I'm not sure, however, that an argument for according religion "superior constitutional protection", as Macklem puts it, would be an argument for toleration. There are lots of arguments out for there for according religion special protection - arguments from the tendency of religion to cultivate civic virtue, for example, which hold that religious beliefs ought to be considered worthy of respect in virtue of their content, rather than, as is the case in the liberal account, insofar as they are taken up freely. But could such arguments plausibly be construed as arguments for tolerating religion qua religion?
Peter Beinart, in a piece about Joseph Lieberman in the New Republic, nicely adumbrates what might be termed the "hawks' dilemma" - the dilemma of liberal hawks, that is. Of course, not all "liberal hawks" (I use that unsatisfactory formulation for convenience's sake) find themselves in the predicament Beinart describes, but I'm sure we'd all at least recognise it:
Behind Lieberman's obsession with national unity is his deep conviction that the United States is at war--not just in Iraq, but around the world. The war on terrorism is his prism for viewing Bush. And it drains away his anger at the president's misdeeds, because they always pale in comparison to those of America's true enemy.
According to Beinart, what Lieberman lacks -and I think the point applies quite widely- is a sense of what Irving Howe called "two-sided politics":
Liberals are engaged in two different struggles--one against illiberalism at home, the other against an even more profound illiberalism abroad. Both must be fought with passion. Neither can be subsumed. Each must be sometimes compromised for the sake of the other.
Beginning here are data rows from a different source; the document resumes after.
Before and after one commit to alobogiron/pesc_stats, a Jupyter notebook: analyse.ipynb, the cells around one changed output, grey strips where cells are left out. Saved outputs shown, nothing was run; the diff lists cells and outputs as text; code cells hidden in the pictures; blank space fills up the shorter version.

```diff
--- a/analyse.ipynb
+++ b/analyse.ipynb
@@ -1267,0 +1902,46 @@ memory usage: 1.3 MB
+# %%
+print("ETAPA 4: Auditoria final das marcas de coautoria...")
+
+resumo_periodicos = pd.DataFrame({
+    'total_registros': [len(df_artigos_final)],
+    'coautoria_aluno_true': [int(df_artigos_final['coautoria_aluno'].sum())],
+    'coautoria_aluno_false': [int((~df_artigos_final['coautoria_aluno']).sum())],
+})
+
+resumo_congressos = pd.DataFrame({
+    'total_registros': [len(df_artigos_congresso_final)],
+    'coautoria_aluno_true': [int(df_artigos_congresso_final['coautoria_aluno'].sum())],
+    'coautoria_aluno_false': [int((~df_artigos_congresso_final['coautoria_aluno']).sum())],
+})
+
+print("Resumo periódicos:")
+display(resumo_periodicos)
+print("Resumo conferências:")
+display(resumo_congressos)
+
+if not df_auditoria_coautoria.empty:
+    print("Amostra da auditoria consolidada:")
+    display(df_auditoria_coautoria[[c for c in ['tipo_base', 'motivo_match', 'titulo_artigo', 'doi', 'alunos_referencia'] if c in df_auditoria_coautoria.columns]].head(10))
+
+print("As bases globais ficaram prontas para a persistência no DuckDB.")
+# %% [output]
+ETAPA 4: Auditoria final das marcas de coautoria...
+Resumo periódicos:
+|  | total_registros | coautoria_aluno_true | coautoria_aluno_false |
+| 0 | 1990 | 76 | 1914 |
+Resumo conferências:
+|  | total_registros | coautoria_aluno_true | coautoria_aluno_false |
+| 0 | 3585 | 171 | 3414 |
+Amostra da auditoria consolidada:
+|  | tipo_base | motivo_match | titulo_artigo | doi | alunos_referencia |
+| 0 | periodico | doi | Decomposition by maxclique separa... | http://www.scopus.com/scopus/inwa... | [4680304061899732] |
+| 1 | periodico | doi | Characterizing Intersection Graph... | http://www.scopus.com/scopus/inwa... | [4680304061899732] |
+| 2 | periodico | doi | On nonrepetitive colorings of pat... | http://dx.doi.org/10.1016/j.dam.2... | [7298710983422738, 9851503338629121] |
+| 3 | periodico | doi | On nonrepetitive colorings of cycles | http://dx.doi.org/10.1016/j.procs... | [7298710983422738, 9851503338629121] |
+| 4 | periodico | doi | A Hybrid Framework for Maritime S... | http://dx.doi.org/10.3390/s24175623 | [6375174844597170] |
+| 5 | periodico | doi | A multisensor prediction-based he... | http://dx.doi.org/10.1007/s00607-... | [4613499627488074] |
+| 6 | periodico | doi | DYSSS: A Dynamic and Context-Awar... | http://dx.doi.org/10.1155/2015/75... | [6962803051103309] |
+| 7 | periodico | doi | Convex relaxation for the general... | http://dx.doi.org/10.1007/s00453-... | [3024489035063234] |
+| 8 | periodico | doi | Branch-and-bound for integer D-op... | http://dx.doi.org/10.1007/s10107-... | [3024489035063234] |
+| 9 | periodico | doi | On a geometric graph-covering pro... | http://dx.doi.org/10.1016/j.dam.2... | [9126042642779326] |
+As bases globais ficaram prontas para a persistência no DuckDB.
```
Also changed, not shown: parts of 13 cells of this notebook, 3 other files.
It is that moral tension--more than Bush-hatred, and more than wartime unity--that defines the liberal spirit.